For the data below, report how many lines contain the string "scripts" and write nothing more.

---- GIVEN RECORDS

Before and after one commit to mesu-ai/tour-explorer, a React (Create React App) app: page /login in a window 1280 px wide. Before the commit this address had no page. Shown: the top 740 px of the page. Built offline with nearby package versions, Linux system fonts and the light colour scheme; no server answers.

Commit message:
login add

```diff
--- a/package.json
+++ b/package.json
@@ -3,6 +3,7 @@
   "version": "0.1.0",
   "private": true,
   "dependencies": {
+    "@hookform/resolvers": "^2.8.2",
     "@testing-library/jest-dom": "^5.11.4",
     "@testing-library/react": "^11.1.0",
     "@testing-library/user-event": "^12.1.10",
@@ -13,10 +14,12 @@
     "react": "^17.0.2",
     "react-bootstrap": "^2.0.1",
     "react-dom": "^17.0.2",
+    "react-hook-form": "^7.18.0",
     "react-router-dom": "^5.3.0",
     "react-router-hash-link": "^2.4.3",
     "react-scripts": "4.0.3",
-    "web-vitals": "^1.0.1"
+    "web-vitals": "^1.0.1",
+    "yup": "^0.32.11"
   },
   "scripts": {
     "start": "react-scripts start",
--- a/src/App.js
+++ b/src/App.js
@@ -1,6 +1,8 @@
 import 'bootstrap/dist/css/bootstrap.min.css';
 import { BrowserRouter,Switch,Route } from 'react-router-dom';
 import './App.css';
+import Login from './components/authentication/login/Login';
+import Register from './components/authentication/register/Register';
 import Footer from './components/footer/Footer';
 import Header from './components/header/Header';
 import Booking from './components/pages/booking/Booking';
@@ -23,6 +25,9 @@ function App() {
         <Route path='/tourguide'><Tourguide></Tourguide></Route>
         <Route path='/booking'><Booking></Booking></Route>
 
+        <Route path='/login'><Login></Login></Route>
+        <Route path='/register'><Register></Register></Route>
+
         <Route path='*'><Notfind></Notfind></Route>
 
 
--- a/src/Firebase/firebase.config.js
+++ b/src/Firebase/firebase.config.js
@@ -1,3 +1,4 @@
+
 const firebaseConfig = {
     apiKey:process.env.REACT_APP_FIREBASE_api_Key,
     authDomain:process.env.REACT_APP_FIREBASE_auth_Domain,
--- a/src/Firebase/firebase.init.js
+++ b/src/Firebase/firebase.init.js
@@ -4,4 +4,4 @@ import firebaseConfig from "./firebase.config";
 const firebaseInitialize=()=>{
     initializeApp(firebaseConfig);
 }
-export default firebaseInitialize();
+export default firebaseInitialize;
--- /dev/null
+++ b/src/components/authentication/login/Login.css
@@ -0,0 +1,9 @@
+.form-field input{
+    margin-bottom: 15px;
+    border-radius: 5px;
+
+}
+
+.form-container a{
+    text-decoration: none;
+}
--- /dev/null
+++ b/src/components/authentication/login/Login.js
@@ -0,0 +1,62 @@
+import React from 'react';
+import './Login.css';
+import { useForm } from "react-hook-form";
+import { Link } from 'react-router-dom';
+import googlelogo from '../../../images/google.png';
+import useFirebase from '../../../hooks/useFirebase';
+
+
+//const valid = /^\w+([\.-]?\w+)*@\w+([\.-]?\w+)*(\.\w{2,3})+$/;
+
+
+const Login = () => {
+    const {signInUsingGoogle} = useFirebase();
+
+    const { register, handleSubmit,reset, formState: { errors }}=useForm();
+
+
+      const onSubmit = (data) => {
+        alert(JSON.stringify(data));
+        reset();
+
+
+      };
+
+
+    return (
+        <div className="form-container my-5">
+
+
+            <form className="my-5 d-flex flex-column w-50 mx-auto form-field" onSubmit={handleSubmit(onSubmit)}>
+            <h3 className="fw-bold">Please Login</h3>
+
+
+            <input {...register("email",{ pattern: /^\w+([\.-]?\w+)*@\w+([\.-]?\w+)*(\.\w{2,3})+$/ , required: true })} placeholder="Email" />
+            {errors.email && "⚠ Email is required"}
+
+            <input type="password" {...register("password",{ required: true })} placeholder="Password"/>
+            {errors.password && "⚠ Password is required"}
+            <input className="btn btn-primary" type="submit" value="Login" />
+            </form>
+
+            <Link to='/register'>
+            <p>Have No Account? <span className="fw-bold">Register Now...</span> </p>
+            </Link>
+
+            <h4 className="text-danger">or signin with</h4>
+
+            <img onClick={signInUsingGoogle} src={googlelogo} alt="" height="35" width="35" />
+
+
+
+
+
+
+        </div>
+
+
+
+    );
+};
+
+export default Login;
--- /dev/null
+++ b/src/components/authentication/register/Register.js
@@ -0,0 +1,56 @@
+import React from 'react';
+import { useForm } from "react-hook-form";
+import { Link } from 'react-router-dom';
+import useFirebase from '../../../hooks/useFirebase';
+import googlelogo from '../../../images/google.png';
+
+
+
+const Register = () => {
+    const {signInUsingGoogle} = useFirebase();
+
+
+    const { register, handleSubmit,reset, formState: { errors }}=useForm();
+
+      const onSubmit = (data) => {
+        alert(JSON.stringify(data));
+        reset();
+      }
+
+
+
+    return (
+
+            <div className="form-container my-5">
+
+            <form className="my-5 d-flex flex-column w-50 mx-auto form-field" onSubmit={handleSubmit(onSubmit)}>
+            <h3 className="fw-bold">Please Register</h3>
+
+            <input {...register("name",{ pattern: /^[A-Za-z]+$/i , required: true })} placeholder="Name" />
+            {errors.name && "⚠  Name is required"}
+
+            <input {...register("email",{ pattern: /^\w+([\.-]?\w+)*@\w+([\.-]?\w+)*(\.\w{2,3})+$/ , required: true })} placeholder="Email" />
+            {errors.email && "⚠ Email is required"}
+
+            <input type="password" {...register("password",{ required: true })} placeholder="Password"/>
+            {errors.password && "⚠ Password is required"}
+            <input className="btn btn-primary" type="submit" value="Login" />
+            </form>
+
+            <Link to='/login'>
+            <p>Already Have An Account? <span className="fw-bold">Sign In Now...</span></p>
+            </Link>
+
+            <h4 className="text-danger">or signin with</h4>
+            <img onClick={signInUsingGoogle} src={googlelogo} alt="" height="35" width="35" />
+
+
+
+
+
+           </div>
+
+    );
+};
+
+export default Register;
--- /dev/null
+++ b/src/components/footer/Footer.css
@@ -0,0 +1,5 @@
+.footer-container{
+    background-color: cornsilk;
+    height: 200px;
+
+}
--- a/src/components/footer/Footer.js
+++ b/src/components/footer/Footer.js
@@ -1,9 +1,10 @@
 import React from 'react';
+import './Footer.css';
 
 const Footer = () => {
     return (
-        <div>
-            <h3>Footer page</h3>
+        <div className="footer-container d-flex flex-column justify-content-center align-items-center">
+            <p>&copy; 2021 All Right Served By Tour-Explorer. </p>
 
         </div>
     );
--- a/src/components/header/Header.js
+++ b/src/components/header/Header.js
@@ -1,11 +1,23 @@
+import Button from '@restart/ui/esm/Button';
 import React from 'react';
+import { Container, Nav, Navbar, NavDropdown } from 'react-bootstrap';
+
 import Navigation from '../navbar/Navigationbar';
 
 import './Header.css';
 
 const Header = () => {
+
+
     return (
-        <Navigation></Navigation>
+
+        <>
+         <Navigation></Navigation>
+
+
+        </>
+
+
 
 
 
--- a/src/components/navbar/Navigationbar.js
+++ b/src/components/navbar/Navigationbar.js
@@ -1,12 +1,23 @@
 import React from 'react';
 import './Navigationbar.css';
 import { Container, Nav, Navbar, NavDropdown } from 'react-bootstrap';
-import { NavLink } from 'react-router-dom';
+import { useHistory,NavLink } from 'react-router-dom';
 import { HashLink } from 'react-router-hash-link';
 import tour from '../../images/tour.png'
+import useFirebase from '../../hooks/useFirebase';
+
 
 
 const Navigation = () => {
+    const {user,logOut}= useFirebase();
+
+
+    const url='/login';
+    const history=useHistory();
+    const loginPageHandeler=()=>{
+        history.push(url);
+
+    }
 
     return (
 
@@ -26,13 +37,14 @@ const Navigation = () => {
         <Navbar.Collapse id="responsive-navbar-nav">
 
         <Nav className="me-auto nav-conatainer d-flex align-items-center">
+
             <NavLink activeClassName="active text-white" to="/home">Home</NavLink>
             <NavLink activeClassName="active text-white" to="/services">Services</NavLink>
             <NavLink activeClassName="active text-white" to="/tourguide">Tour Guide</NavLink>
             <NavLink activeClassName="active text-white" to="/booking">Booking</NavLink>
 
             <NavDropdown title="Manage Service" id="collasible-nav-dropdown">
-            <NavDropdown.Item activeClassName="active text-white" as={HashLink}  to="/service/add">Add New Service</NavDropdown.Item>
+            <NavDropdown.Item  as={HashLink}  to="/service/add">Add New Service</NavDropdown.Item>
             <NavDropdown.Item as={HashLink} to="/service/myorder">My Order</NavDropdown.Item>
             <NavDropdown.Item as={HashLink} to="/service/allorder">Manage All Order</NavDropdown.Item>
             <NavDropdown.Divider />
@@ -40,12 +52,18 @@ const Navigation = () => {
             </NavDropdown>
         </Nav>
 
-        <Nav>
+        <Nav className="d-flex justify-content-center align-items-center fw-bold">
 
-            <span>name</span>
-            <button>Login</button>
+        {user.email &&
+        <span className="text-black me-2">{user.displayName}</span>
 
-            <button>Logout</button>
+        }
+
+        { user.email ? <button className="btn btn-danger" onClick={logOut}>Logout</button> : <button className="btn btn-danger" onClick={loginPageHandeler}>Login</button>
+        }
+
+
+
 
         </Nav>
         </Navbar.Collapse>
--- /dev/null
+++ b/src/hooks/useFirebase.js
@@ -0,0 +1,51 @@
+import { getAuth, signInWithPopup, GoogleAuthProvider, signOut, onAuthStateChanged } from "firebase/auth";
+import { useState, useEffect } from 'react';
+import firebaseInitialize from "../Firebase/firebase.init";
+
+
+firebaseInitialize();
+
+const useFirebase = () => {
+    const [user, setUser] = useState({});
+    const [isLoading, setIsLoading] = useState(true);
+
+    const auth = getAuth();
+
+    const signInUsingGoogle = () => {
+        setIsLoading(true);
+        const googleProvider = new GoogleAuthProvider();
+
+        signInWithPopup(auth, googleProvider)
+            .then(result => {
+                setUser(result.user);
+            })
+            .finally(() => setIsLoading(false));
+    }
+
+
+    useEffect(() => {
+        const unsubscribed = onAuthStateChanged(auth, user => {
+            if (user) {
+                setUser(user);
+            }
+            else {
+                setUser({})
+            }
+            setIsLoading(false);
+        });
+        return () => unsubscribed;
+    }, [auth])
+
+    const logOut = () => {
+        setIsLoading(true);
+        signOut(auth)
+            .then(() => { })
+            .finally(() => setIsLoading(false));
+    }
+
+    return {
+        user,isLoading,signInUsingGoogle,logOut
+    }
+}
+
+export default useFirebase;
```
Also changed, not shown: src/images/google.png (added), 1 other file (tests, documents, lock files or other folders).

--------

RESPONSE BELOW:
3